Angiotensin II is a small protein (peptide) that has a wide range of biological effects. In general, however, the effects of angiotensin II all work to increase blood pressure. For this reason, angiotensin II has become an attractive target for researchers looking for ways to lower blood pressure. Simply put, if you can give a drug that interferes with angiotensin II, you can lower someone’s blood pressure.
Side Effects of Angiotensin II Medications
ACE inhibitors may cause several side effects, some of which may keep patients from taking them. ACE
inhibitors may cause hypotension (abnormally low blood pressure), increased potassium levels in the blood, and kidney problems. One of the more troubling and persistent side effects of ACE inhibitors is a dry cough. In rare cases, ACE inhibitors may cause a severe swelling of the mouth and throat called angioedema.
ARBs may cause the same side effects as ACE inhibitors. ARBs are less likely to cause cough than ACE inhibitors, but ARBs are more likely to cause hypotension. The risk of angioedema is lower with ARBs than with ACE inhibitors.
The Many Actions of Angiotensin II
Angiotensin II is the active molecule in the renin-angiotensin-aldosterone system.

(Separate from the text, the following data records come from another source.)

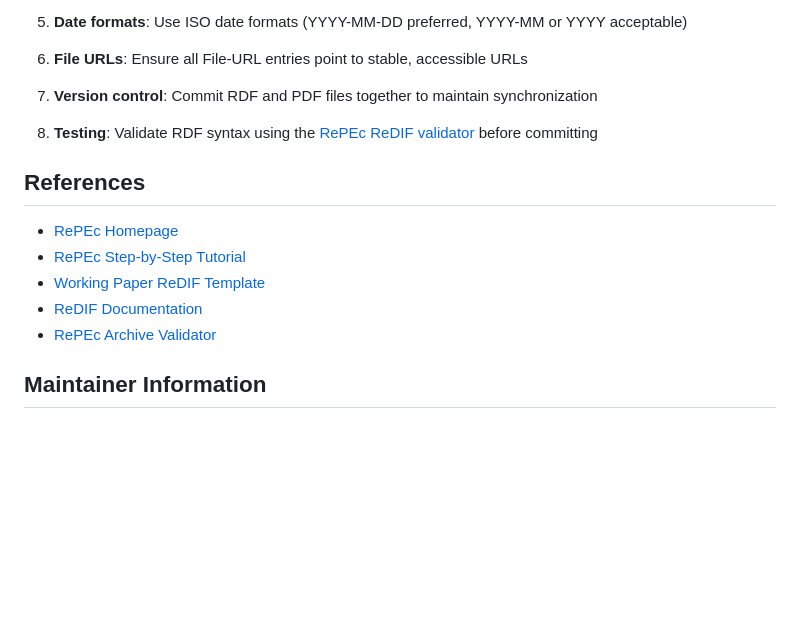
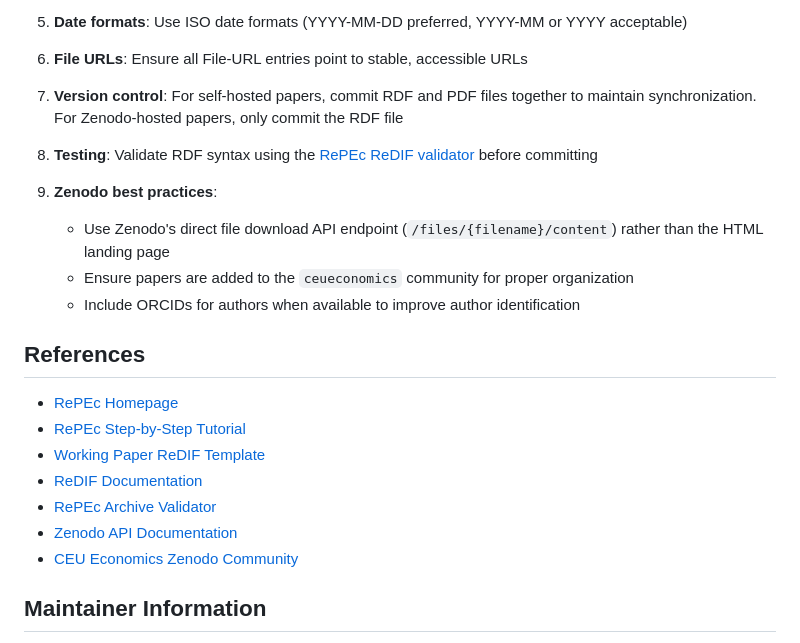
Before and after one commit to CEU-Economics-and-Business/RePEc, a Markdown page: AGENTS.md, the part around the change printed below. Drawn GitHub-style; blank space fills up the shorter version.

```diff
--- a/AGENTS.md
+++ b/AGENTS.md
@@ -185,9 +280,14 @@ Once the archive is set up and registered with RePEc:
 
 6. **File URLs**: Ensure all File-URL entries point to stable, accessible URLs
 
-7. **Version control**: Commit RDF and PDF files together to maintain synchronization
+7. **Version control**: For self-hosted papers, commit RDF and PDF files together to maintain synchronization. For Zenodo-hosted papers, only commit the RDF file
 
 8. **Testing**: Validate RDF syntax using the [RePEc ReDIF validator](https://ideas.repec.org/cgi-bin/validate.cgi) before committing
+
+9. **Zenodo best practices**:
+   - Use Zenodo's direct file download API endpoint (`/files/{filename}/content`) rather than the HTML landing page
+   - Ensure papers are added to the `ceueconomics` community for proper organization
+   - Include ORCIDs for authors when available to improve author identification
 
 ## References
 
@@ -196,6 +296,8 @@ Once the archive is set up and registered with RePEc:
 - [Working Paper ReDIF Template](https://ideas.repec.org/t/papertemplate.html)
 - [ReDIF Documentation](http://ideas.repec.org/p/rpc/rdfdoc/redif.html)
 - [RePEc Archive Validator](https://ideas.repec.org/cgi-bin/validate.cgi)
+- [Zenodo API Documentation](https://developers.zenodo.org/)
+- [CEU Economics Zenodo Community](https://zenodo.org/communities/ceueconomics)
 
 ## Maintainer Information
 
```
Also changed, not shown: other parts of AGENTS.md (+97 -2 lines).
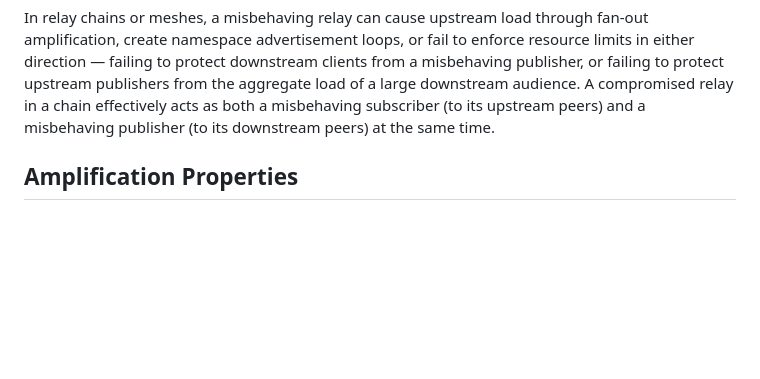
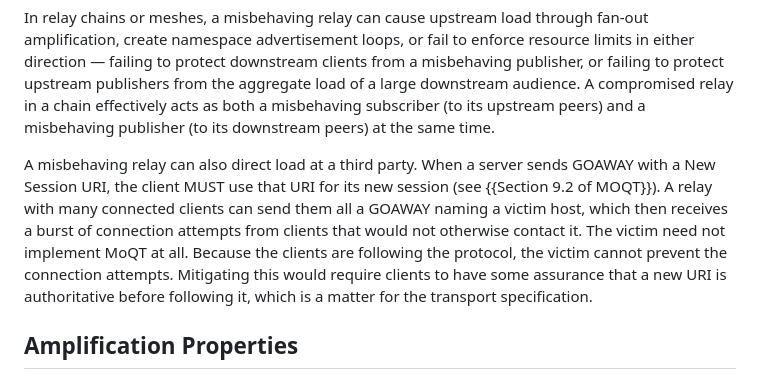
Before and after one commit to englishm/moq-relay-dos, a Markdown page: draft-englishm-moq-relay-dos.md, the part around the change. Drawn GitHub-style; blank space fills up the shorter version.

Commit message:
Misbehaving Relay: GOAWAY can direct load at a third party
A client MUST use the New Session URI in a GOAWAY (Section 9.2 of
draft-ietf-moq-transport-22), so a relay with many clients can point
them all at a victim host. Describe this under Misbehaving Relay and
note that mitigation belongs in the transport specification.
Addresses #4.

```diff
--- a/draft-englishm-moq-relay-dos.md
+++ b/draft-englishm-moq-relay-dos.md
@@ -254,6 +254,22 @@ A compromised relay in a chain effectively acts
 as both a misbehaving subscriber (to its upstream peers)
 and a misbehaving publisher (to its downstream peers)
 at the same time.
+
+A misbehaving relay can also direct load at a third party.
+When a server sends GOAWAY with a New Session URI,
+the client MUST use that URI for its new session
+(see {{Section 9.2 of MOQT}}).
+A relay with many connected clients
+can send them all a GOAWAY naming a victim host,
+which then receives a burst of connection attempts
+from clients that would not otherwise contact it.
+The victim need not implement MoQT at all.
+Because the clients are following the protocol,
+the victim cannot prevent the connection attempts.
+Mitigating this would require clients
+to have some assurance that a new URI is authoritative
+before following it,
+which is a matter for the transport specification.
 
 ## Amplification Properties
 
```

It binds to angiotensin II receptors throughout the body. When these receptors are activated, they create specific biological effects.
Angiotensin II has four major actions:
Blood vessel constriction – Angiotensin II constricts small blood vessels called arterioles
Sympathetic nervous system stimulation – The sympathetic nervous system controls the “fight or flight” response (e.g. increases heart rate)
Aldosterone secretion – Angiotensin II binds to receptors in the adrenal gland and increases secretion of the hormone aldosterone. Aldosterone keeps water and sodium in the bloodstream, among other effects.
Antidiuretic hormone secretion – Angiotensin II stimulates the pituitary gland to release antidiuretic hormone (ADH). ADH acts in the kidneys to retain water.
Taken together, angiotensin II can potently increase blood pressure by increasing water and sodium (blood volume), increasing heart rate, and constricting blood vessels.
How Does the Body Make Angiotensin II?
Since it is so potent, angiotensin II is only produced after a series of enzymatic changes in various organs. First, the liver produces angiotensinogen and releases it into the blood. Angiotensinogen travels to the liver, where another enzyme called renin converts angiotensinogen into angiotensin I. Angiotensin I then moves to the lung, where it encounters angiotensin-converting enzyme (ACE). ACE then converts angiotensin I into angiotensin II, then active molecule.
Angiotensin II as a Target for Blood Pressure Control
While the regulation of angiotensin II is complex, understanding this complex system has allowed researchers to discover two major classes of blood pressure lowering drugs: ACE inhibitors and angiotensin II receptor blockers (ARBs).
As the name suggests, ACE inhibitors block the action of angiotensin-converting enzyme. This prevents angiotensin I from becoming angiotensin II. An ARB directly blocks angiotensin II receptors. This prevents any angiotensin II in the body from binding to receptors and increasing blood pressure.
Am I Taking an Angiotensin II Medication?
Fortunately, all ACE inhibitors and all ARBs have the same suffix, making it easy to identify them. ACE inhibitors end in the suffix –pril and ARBs end in the suffix –sartan.
Angiotensin II receptor blockers (ARBs)